> Problem to solve:
Out of the data below, copy every line with the string "concept".
________________
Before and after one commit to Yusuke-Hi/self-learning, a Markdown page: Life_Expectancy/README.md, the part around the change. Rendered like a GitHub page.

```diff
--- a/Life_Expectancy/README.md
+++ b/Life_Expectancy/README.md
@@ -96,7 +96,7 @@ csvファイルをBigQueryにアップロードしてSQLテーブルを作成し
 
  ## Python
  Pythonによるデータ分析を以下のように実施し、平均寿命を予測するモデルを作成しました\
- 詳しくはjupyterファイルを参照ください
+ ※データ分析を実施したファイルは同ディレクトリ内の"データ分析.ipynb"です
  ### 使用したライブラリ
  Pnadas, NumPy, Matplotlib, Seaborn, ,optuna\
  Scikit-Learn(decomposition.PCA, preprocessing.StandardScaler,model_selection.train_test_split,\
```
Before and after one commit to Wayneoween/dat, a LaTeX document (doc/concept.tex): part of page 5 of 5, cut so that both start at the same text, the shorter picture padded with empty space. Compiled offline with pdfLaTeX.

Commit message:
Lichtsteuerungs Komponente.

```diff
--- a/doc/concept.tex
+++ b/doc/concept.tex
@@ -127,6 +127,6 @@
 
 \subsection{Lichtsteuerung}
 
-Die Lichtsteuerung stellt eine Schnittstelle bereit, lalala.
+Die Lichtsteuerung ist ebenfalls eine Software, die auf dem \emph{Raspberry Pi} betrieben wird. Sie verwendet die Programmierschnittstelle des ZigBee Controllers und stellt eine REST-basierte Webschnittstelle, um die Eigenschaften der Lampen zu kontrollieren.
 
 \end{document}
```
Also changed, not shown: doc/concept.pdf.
________________
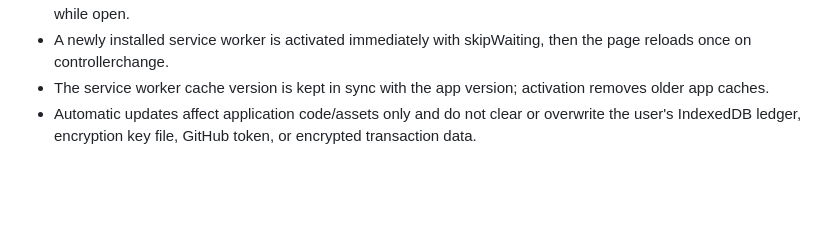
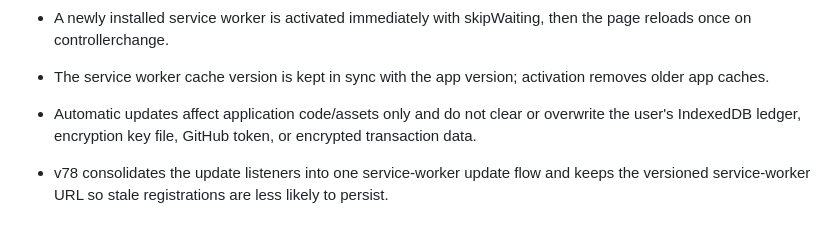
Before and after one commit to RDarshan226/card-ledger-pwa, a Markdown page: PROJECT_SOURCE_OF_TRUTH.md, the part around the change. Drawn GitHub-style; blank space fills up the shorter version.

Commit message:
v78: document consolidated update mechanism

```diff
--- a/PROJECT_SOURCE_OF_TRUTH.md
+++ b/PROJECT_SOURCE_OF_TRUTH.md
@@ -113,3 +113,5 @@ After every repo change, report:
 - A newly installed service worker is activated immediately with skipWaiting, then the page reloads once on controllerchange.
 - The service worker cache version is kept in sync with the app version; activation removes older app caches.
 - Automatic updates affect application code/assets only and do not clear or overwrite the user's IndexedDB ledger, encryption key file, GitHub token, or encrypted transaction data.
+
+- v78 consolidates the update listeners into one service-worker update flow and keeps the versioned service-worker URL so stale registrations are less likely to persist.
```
________________
> Your response:
Before and after one commit to Wayneoween/dat, a LaTeX document (doc/concept.tex): part of page 5 of 5, cut so that both start at the same text, the shorter picture padded with empty space. Compiled offline with pdfLaTeX.
--- a/doc/concept.tex
+++ b/doc/concept.tex
Also changed, not shown: doc/concept.pdf.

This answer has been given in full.